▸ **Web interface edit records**
►
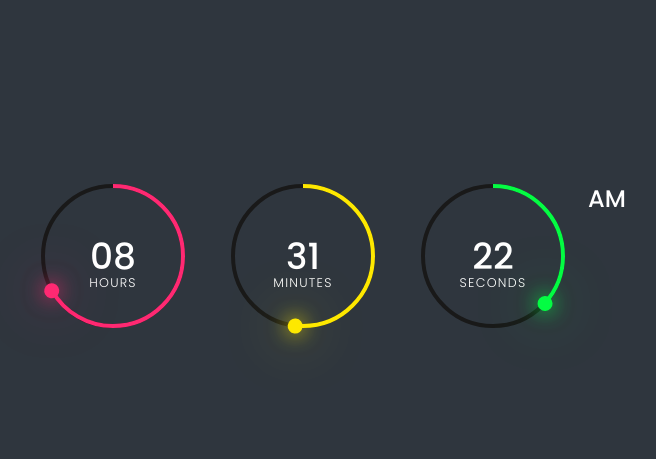
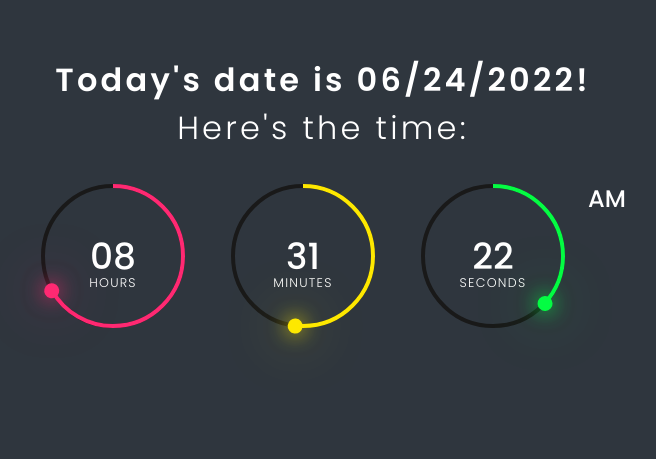
Before and after one commit to Mas-Dietrich/Digital-Clock, a plain HTML site: page index.html in a window 1280 px wide. Shown: the part 144-603 px from the top of the page, without its empty margins (317-973 px from the left). Drawn offline with Linux system fonts and the light colour scheme.

Commit message:
removed js file, implemented real time date

```diff
--- a/index.html
+++ b/index.html
@@ -8,6 +8,7 @@
     <link rel="stylesheet" href="style.css">
 </head>
 <body>
+    <div id="current_date"></div>
     <div id="time">
         <div class="circle" style="--clr:#ff2972;">
             <div class = "dots hr_dot"></div>
@@ -55,6 +56,13 @@
             min_dot = document.querySelector('.min_dot');
             sec_dot = document.querySelector('.sec_dot');
 
+            let current_date = document.getElementById("current_date");
+
+            let today = new Date();
+            var day = String(today.getDate()).padStart(2, '0');
+            var month = String(today.getMonth() + 1).padStart(2, '0');
+            var year = today.getFullYear();
+
             let h = new Date().getHours();
             let m = new Date().getMinutes();
             let s = new Date().getSeconds();
@@ -81,6 +89,8 @@
             min_dot.style.transform = `rotate(${m * 6}deg)`;
             sec_dot.style.transform = `rotate(${s * 6}deg)`;
 
+            current_date.innerHTML = "Today's date is " + month + '/' + day + '/' + year + "! <br><span> Here's the time:</span> ";
+
         })
 
     </script>
--- a/style.css
+++ b/style.css
@@ -95,3 +95,18 @@ body {
     top: -3px;
     box-shadow: 0 0 20px var(--clr), 0 0 60px var(--clr);
 }
+
+#current_date {
+    color: white;
+    font-size: 2em;
+    position: absolute;
+    text-align: center;
+    width: 100%;
+    height: 400px;
+    font-weight: 600;
+    letter-spacing: 0.1em;
+}
+
+#current_date span {
+    font-weight: 300;
+}
```
Also changed, not shown: main.js (deleted, +0 -12 lines).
◄
▸ **Problem statement**
Check each line of the entries above for the word "transform". List the ones that have it.

▸ **Answer space**
             min_dot.style.transform = `rotate(${m * 6}deg)`;
             sec_dot.style.transform = `rotate(${s * 6}deg)`;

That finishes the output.